Greek prime minister Alexis Tsipras has unwisely accused Spain and Portugal of intentionally trying to block a solution for his country’s troublesome discussions with the Eurogroup at a Syriza party meeting. The reaction has gone beyond any reasonable limit. The two targeted nations filed formal claims to the European Commission asking it to take action against Greece. One wonders why their Foreign Ministries did not warn of the utter ridicule such a step would precipitate. Worse still, the row between European Union partners might leave longstanding scars.
The Greek government is all too conscious of having failed to deliver on its election manifesto promises. That is scarcely surprising, given the attempt to restructure outstanding debt and doing away with the rescue plan was doomed from the outset. Convincing the German Bundestag on the long-term merits of such a scenario was out of question. Even Nobel Prize laureates would be at pains to achieve such a feat. Germany stood as the real blocking hurdle all through the tough negotiations.
Greece secured an agreement on favorable political terms. After all, reviewing the current rescue package represents a formidable victory for a country bound to require extra money to cover its immediate needs. It will implement a humanitarian plan for those suffering from sheer poverty and freeze privatization processes. Other promises such as offering employment for redundant civil servants, reducing the retirement age or steeply increasing the minimum wage, will have to wait. Yet the Greek government has achieved widespread support among the population for its stubborn defence of national interests.

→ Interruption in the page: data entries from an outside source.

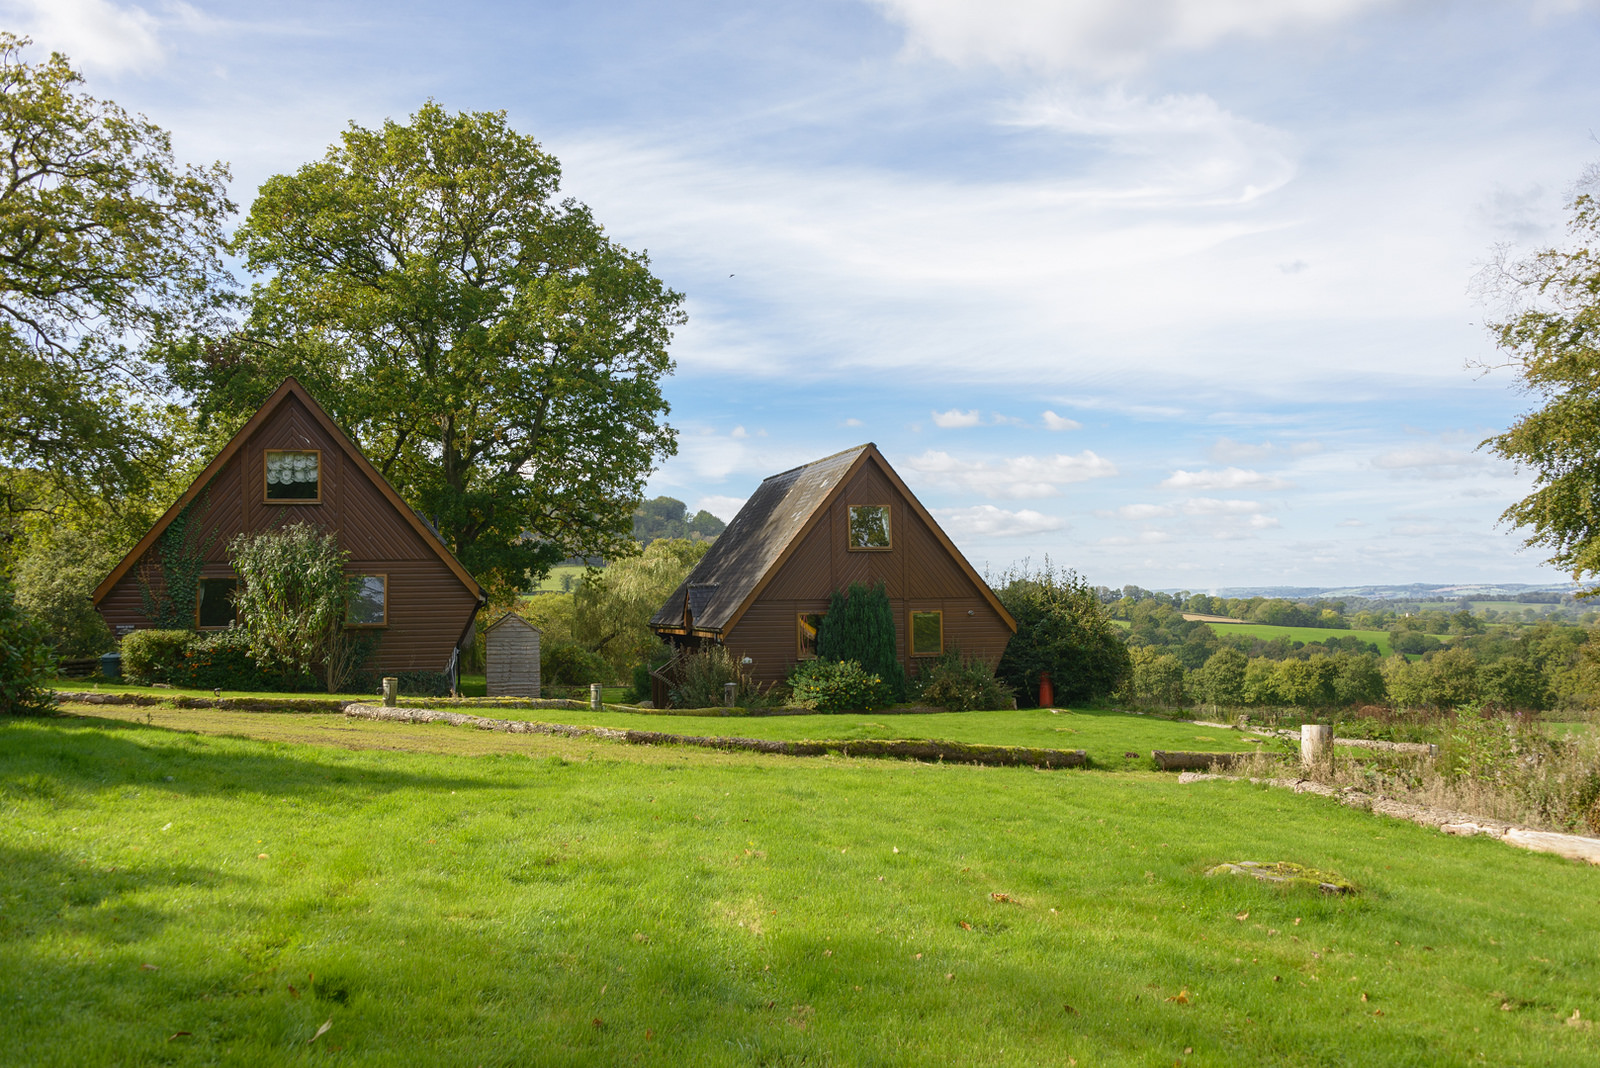
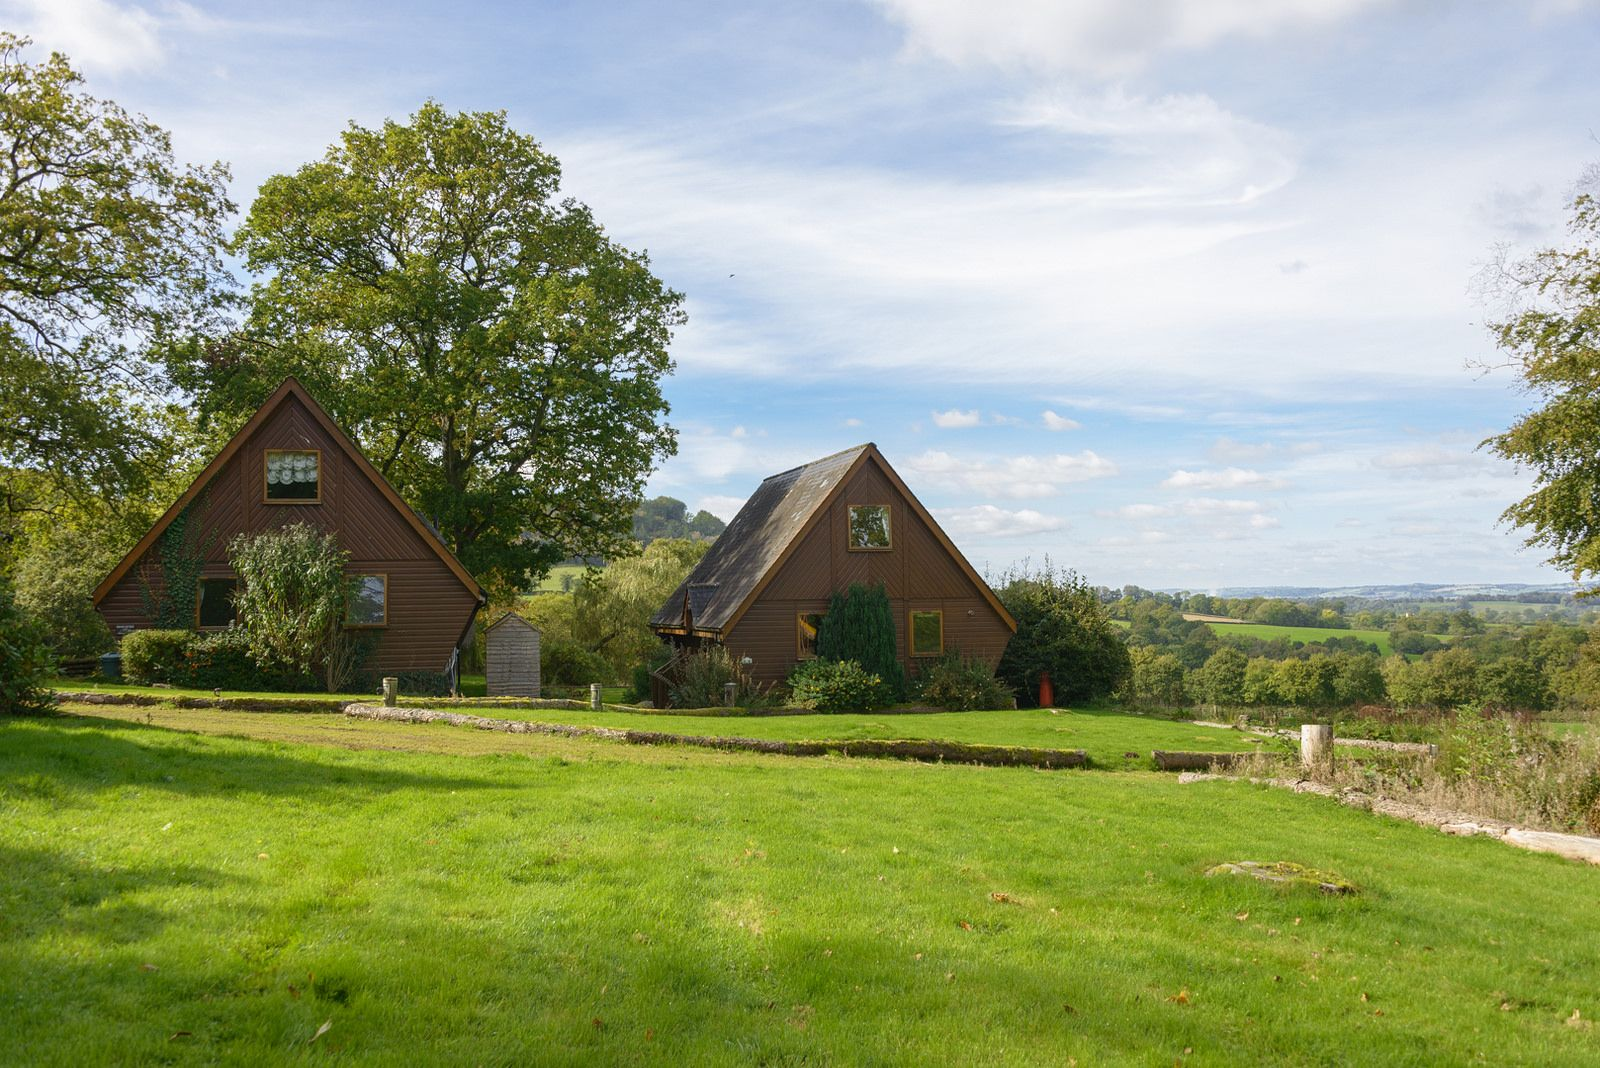
Replace images with compressed images

diff --git a/README.md b/README.md
@@ -13,6 +13,8 @@ This website has been created using:
 
 >**JSON** is used to store data about the lodges held on the site at South Combe Waters. This simulates a server API response sending data from a database, and is consumed by the JavaScript to output the data on relevant pages on the website.
 
+Images have been compressed using compressor.io to aid in faster webpage load times
+
 ### Anticipated Visitor Flow
 * Use lands on index.html
 * User clicks learn more then 'view our lodges'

Was it prudent to engage in a tug-of-war with its Iberian partners? Certainly not, as such conduct only helps to underline its purported failures.

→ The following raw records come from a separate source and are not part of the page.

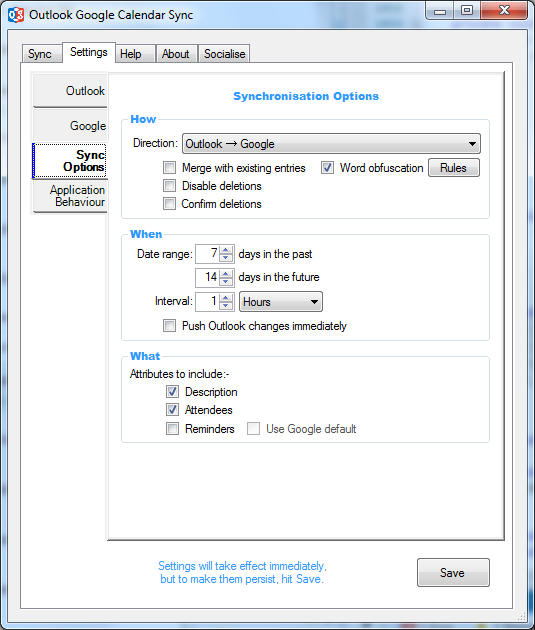
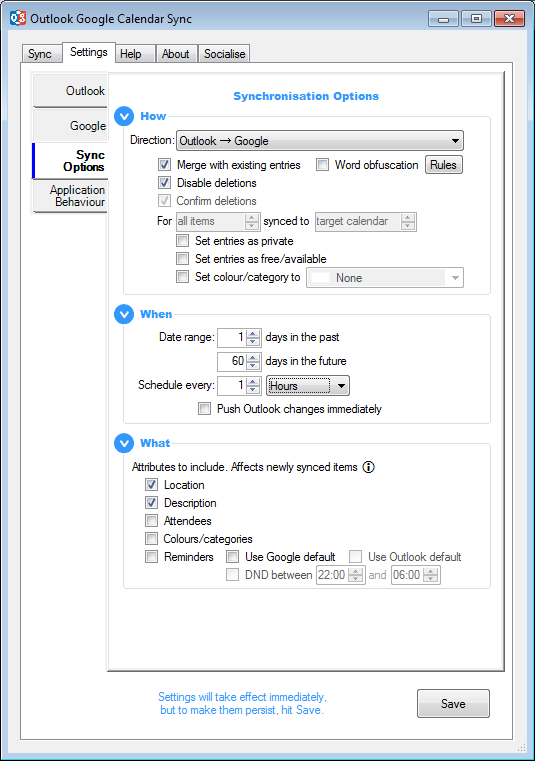
v2.8.0

Changed region(s): [[0.0, 0.0, 1.0, 1.0], [0.4785, 0.6635, 0.6879, 0.6937], [0.8972, 0.6032, 0.9271, 0.7238]]

diff --git a/src/OutlookGoogleCalendarSync/Forms/ErrorReporting.Designer.cs b/src/OutlookGoogleCalendarSync/Forms/ErrorReporting.Designer.cs
@@ -78,7 +78,7 @@
             this.lTitle.Font = new System.Drawing.Font("Microsoft Sans Serif", 11.25F, System.Drawing.FontStyle.Bold, System.Drawing.GraphicsUnit.Point, ((byte)(0)));
             this.lTitle.Location = new System.Drawing.Point(12, 9);
             this.lTitle.Name = "lTitle";
-            this.lTitle.Size = new System.Drawing.Size(190, 18);
+            this.lTitle.Size = new System.Drawing.Size(194, 18);
             this.lTitle.TabIndex = 5;
             this.lTitle.Text = "Help make OGCS better!";
             // 
@@ -153,7 +153,7 @@
             this.tbLog.Text = "";
             this.tbLog.WordWrap = false;
             // 
-            // CloudLogging
+            // ErrorReporting
             // 
             this.AcceptButton = this.btYes;
             this.AutoScaleDimensions = new System.Drawing.SizeF(6F, 13F);
@@ -172,7 +172,7 @@
             this.MaximizeBox = false;
             this.MinimizeBox = false;
             this.MinimumSize = new System.Drawing.Size(703, 431);
-            this.Name = "CloudLogging";
+            this.Name = "ErrorReporting";
             this.Text = "OGCS Error Encountered";
             this.TopMost = true;
             this.Load += new System.EventHandler(this.CloudLogging_Load);

diff --git a/src/OutlookGoogleCalendarSync/Properties/AssemblyInfo.cs b/src/OutlookGoogleCalendarSync/Properties/AssemblyInfo.cs
@@ -13,7 +13,7 @@ using System.Runtime.InteropServices;
 [assembly: AssemblyConfiguration("")]
 [assembly: AssemblyCompany("Paul Woolcock")]
 [assembly: AssemblyProduct("Outlook Google Calendar Sync")]
-[assembly: AssemblyCopyright("Copyright 2014")]
+[assembly: AssemblyCopyright("Copyright 2019")]
 [assembly: AssemblyTrademark("")]
 [assembly: AssemblyCulture("")]
 
@@ -27,7 +27,7 @@ using System.Runtime.InteropServices;
 //
 // You can specify all the values or you can use the default the Revision and 
 // Build Numbers by using the '*' as shown below:
-[assembly: AssemblyVersion("2.7.*")]
-[assembly: AssemblyFileVersion("2.7.9.0")]
+[assembly: AssemblyVersion("2.8.*")]
+[assembly: AssemblyFileVersion("2.8.0.0")]
 
 [assembly: AssemblyMetadata("SquirrelAwareVersion", "1")]

diff --git a/src/OutlookGoogleCalendarSync/Extensions/ILogExtension.cs b/src/OutlookGoogleCalendarSync/Extensions/ILogExtension.cs
@@ -100,7 +100,7 @@ namespace OutlookGoogleCalendarSync {
             Telemetry.Send(Analytics.Category.ogcs, Analytics.Action.setting, "CloudLogging=" + confirmative.ToString());
 
             try {
-                Forms.Main.Instance.SetControlPropertyThreadSafe(Forms.Main.Instance.cbCloudLogging, "Checked", confirmative);
+                Forms.Main.Instance.SetControlPropertyThreadSafe(Forms.Main.Instance.cbCloudLogging, "CheckState", confirmative ? CheckState.Checked : CheckState.Unchecked);
             } catch { }
 
             if (confirmative) replayLogs();

diff --git a/README.md b/README.md
@@ -9,7 +9,7 @@
 <img src="https://raw.githubusercontent.com/phw198/OutlookGoogleCalendarSync/master/docs/images/development.jpg" v
 align="left" width="100px"/> 
 A lot of work has gone in to this project.  
-If you would like to support me and further development of this tool, please [![donate](https://www.paypalobjects.com/en_GB/i/btn/btn_donate_SM.gif)](https://www.paypal.com/cgi-bin/webscr?cmd=_s-xclick&hosted_button_id=RT46CXQDSSYWJ&item_name=Outlook%20Google%20Calendar%20Sync%20donation.%20For%20splash%20screen%20hiding,%20enter%20your%20Gmail%20address%20in%20comment%20section)  
+If you would like to support me and further development of this tool, please [![donate](https://www.paypalobjects.com/en_GB/i/btn/btn_donate_SM.gif)](https://www.paypal.com/cgi-bin/webscr?cmd=_s-xclick&hosted_button_id=44DUQ7UT6WE2C&item_name=Outlook%20Google%20Calendar%20Sync%20donation.%20For%20splash%20screen%20hiding,%20enter%20your%20Gmail%20address%20in%20comment%20section)  
 If you find a bug, [help squash it](https://github.com/phw198/OutlookGoogleCalendarSync/wiki/Reporting-Problems)! :beetle:  
 
 
@@ -17,41 +17,25 @@ If you find a bug, [help squash it](https://github.com/phw198/OutlookGoogleCalen
 
 ## Downloads & Statistics
 :gear: [See the wiki](https://github.com/phw198/OutlookGoogleCalendarSync/wiki) for install, configuration guides and more.
-### Latest Beta Release: [![Latest Release](https://img.shields.io/github/release/phw198/OutlookGoogleCalendarSync.svg)](https://github.com/phw198/OutlookGoogleCalendarSync/releases/latest) [![Latest Release downloads](https://img.shields.io/github/downloads/phw198/outlookgooglecalendarsync/v2.7.0-beta/total.svg)](https://github.com/phw198/OutlookGoogleCalendarSync/releases/latest)
+### Latest Beta Release: [![Latest Release](https://img.shields.io/github/release/phw198/OutlookGoogleCalendarSync.svg)](https://github.com/phw198/OutlookGoogleCalendarSync/releases/latest) [![Latest Release downloads](https://img.shields.io/github/downloads/phw198/outlookgooglecalendarsync/v2.8.0-beta/total.svg)](https://github.com/phw198/OutlookGoogleCalendarSync/releases/latest)
 
-:floppy_disk: [Installer](https://github.com/phw198/OutlookGoogleCalendarSync/releases/download/v2.7.0-beta/Setup.exe)  
- &nbsp;&nbsp;&nbsp;&nbsp;&nbsp;[![](https://img.shields.io/github/downloads/phw198/outlookgooglecalendarsync/v2.7.0-beta/Setup.exe.svg)](https://github.com/phw198/OutlookGoogleCalendarSync/releases/download/v2.7.0-beta/Setup.exe)
+:floppy_disk: [Installer](https://github.com/phw198/OutlookGoogleCalendarSync/releases/download/v2.8.0-beta/Setup.exe)  
+ &nbsp;&nbsp;&nbsp;&nbsp;&nbsp;[![](https://img.shields.io/github/downloads/phw198/outlookgooglecalendarsync/v2.8.0-beta/Setup.exe.svg)](https://github.com/phw198/OutlookGoogleCalendarSync/releases/download/v2.8.0-beta/Setup.exe)
  
-:package: [Portable ZIP](https://github.com/phw198/OutlookGoogleCalendarSync/releases/download/v2.7.0-beta/Portable_OGCS_v2.7.0.zip)  
- &nbsp;&nbsp;&nbsp;&nbsp;&nbsp;[![](https://img.shields.io/github/downloads/phw198/outlookgooglecalendarsync/v2.7.0-beta/Portable_OGCS_v2.7.0.zip.svg)](https://github.com/phw198/OutlookGoogleCalendarSync/releases/download/v2.7.0-beta/Portable_OGCS_v2.7.0.zip)
+:package: [Portable ZIP](https://github.com/phw198/OutlookGoogleCalendarSync/releases/download/v2.8.0-beta/Portable_OGCS_v2.8.0.zip)  
+ &nbsp;&nbsp;&nbsp;&nbsp;&nbsp;[![](https://img.shields.io/github/downloads/phw198/outlookgooglecalendarsync/v2.8.0-beta/Portable_OGCS_v2.8.0.zip.svg)](https://github.com/phw198/OutlookGoogleCalendarSync/releases/download/v2.8.0-beta/Portable_OGCS_v2.8.0.zip)
 
 :information_source: Upgrades to this release  
- &nbsp;&nbsp;&nbsp;&nbsp;&nbsp;![](https://img.shields.io/github/downloads/phw198/outlookgooglecalendarsync/v2.7.0-beta/OutlookGoogleCalendarSync-2.7.0-beta-full.nupkg.svg)  
- &nbsp;&nbsp;&nbsp;&nbsp;&nbsp;![](https://img.shields.io/github/downloads/phw198/outlookgooglecalendarsync/v2.7.0-beta/OutlookGoogleCalendarSync-2.7.0-beta-delta.nupkg.svg)
-
-### Latest Alpha Release: [![Latest Release](https://img.shields.io/github/release/phw198/OutlookGoogleCalendarSync/all.svg)](https://github.com/phw198/OutlookGoogleCalendarSync/releases/tag/v2.7.9-alpha) [![Latest Release downloads](https://img.shields.io/github/downloads/phw198/outlookgooglecalendarsync/v2.7.9-alpha/total.svg)](https://github.com/phw198/OutlookGoogleCalendarSync/releases/v2.7.9-alpha)
-
-:floppy_disk: [Installer](https://github.com/phw198/OutlookGoogleCalendarSync/releases/download/v2.7.9-alpha/Setup.exe)  
- &nbsp;&nbsp;&nbsp;&nbsp;&nbsp;[![](https://img.shields.io/github/downloads/phw198/outlookgooglecalendarsync/v2.7.9-alpha/Setup.exe.svg)](https://github.com/phw198/OutlookGoogleCalendarSync/releases/download/v2.7.9-alpha/Setup.exe)
- 
-:package: [Portable ZIP](https://github.com/phw198/OutlookGoogleCalendarSync/releases/download/v2.7.9-alpha/Portable_OGCS_v2.7.9.zip)  
- &nbsp;&nbsp;&nbsp;&nbsp;&nbsp;[![](https://img.shields.io/github/downloads/phw198/outlookgooglecalendarsync/v2.7.9-alpha/Portable_OGCS_v2.7.9.zip.svg)](https://github.com/phw198/OutlookGoogleCalendarSync/releases/download/v2.7.9-alpha/Portable_OGCS_v2.7.9.zip)
-
-:information_source: Upgrades to this release  
- &nbsp;&nbsp;&nbsp;&nbsp;&nbsp;![](https://img.shields.io/github/downloads/phw198/outlookgooglecalendarsync/v2.7.9-alpha/OutlookGoogleCalendarSync-2.7.9-alpha-full.nupkg.svg)  
- &nbsp;&nbsp;&nbsp;&nbsp;&nbsp;![](https://img.shields.io/github/downloads/phw198/outlookgooglecalendarsync/v2.7.9-alpha/OutlookGoogleCalendarSync-2.7.9-alpha-delta.nupkg.svg)
+ &nbsp;&nbsp;&nbsp;&nbsp;&nbsp;![](https://img.shields.io/github/downloads/phw198/outlookgooglecalendarsync/v2.8.0-beta/OutlookGoogleCalendarSync-2.8.0-beta-full.nupkg.svg)  
+ &nbsp;&nbsp;&nbsp;&nbsp;&nbsp;![](https://img.shields.io/github/downloads/phw198/outlookgooglecalendarsync/v2.8.0-beta/OutlookGoogleCalendarSync-2.8.0-beta-delta.nupkg.svg)
 
 ## Functionality
-<img align="right" width="35%" src="https://github.com/phw198/OutlookGoogleCalendarSync/raw/master/docs/images/supported_sync_configs.png" alt="Supported configurations"/>
-
-- Supports all versions of Outlook from 2003 to 2016 64-bit!
+- Supports all versions of Outlook from 2003 to 2019 64-bit!
 - Installable and portable options - even runs from a USB thumbdrive
 - Synchronises items in any calendar folder, including those shared with you, from
    - Outlook :arrow_right: Google
    - Outlook :arrow_left: Google
    - Outlook :left_right_arrow: Google (two-way/bidirectional sync)
-   - :gear: See diagram on the right for supported configurations. <br/>
-     New with v2.7.6 - now supports _all_ configurations!
 - Includes the following event attributes:
    - Subject
    - Description
@@ -60,6 +44,7 @@ If you find a bug, [help squash it](https://github.com/phw198/OutlookGoogleCalen
    - Reminder events
    - Availability (free/busy)
    - Privacy (public/private)
+   - Colour / category
 - Differential comparison updates only attributes that have changed
 - Customisable date range to synchronise, past and future
 - Frequency of automatic syncs, including push-sync from Outlook

diff --git a/docs/Release Notes.md b/docs/Release Notes.md
@@ -1,6 +1,31 @@
 | Release Notes |
 |:---|
 
+# v2.8.0.0 - Beta
+
+**Enhancements** rolled in from Alpha releases
+- Sync colours / categories
+- Option to force particular colour for synced items
+- Option to not sync Outlook invites you have yet to responded to
+- Syncing a common calendar to/from more than one other now supported!
+- Added option for users to automatically feedback errors
+- Command line parameters to support multi-instance OGCS
+- Better ability to cancel a running sync
+- OGCS stays responsive whilst Oauth process takes place; can be cancelled
+- Detect Windows system timezone changes
+- Improved Push sync mechanism
+- Collapsible sections added to Sync Options configuration screen
+- Properly retrieve meeting organiser's timezone
+- G->O: Allow synced items to be assigned specific category (not just colour)
+- Show authorised Google account on Settings tab
+- Better timing of auto-retry for when quota renewed after API exhausted
+- Option to configure the browser's User Agent in the GUI
+- Options to use (or not) Outlook/Google calendar defaults for reminders
+- Don't update last sync date if sync unsuccessful
+- New window for social links; option to suppress for donors
+- Redirect users with COM errors (bad Office installs) to wiki help page
+- Use the OGCS logo for system tray notifications
+----
 # v2.7.9.0 - Alpha
 
 **Enhancements**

Moreover, Tsipras and his finance minister, Yanis Varoufakis, are missing the point in emphasising the Greek inability to pay back its outstanding sovereign debt. They have failed to understand that the real problem lies in the credit crunch destroying domestic businesses and jobs. By declaring bankruptcy many years before the event may materialize, they are forcing the banking system to the brink of collapse. Unless they act quickly to bolster confidence in their economy, a massive recession might ensue.
Spain and Portugal have startled commission officials by filing a claim against a fellow partner. In taking such a reckless step, they are alienating themselves from Greek support in future negotiations.
Spain, for instance, faces a number of sensitive issues about its borders that may require full solidarity from EU partners. Just think about Gibraltar and cities in North Africa. No one in Brussels understands why Spain would engage such an acrimonious war of words with a country it might resort to for help in the future. Do not forget that key issues still require unanimous support.
This is even more pertinent when we consider that neither country has the power to block agreements on the European agenda. Both may show reluctance but will ultimately bend to the wish of those that really matter in EU decisionmaking: Germany, the United Kingdom and France. Others simply fail to command enough self-assurance for vetoing essential issues. Mariano Rajoy would well advised to pay lip service to actors with a willingness to ignite a crisis whose consequences the are ill-equipped to deal with.
This article originally appeared at The Corner, Spain’s only English-language financial news website, March 3, 2015.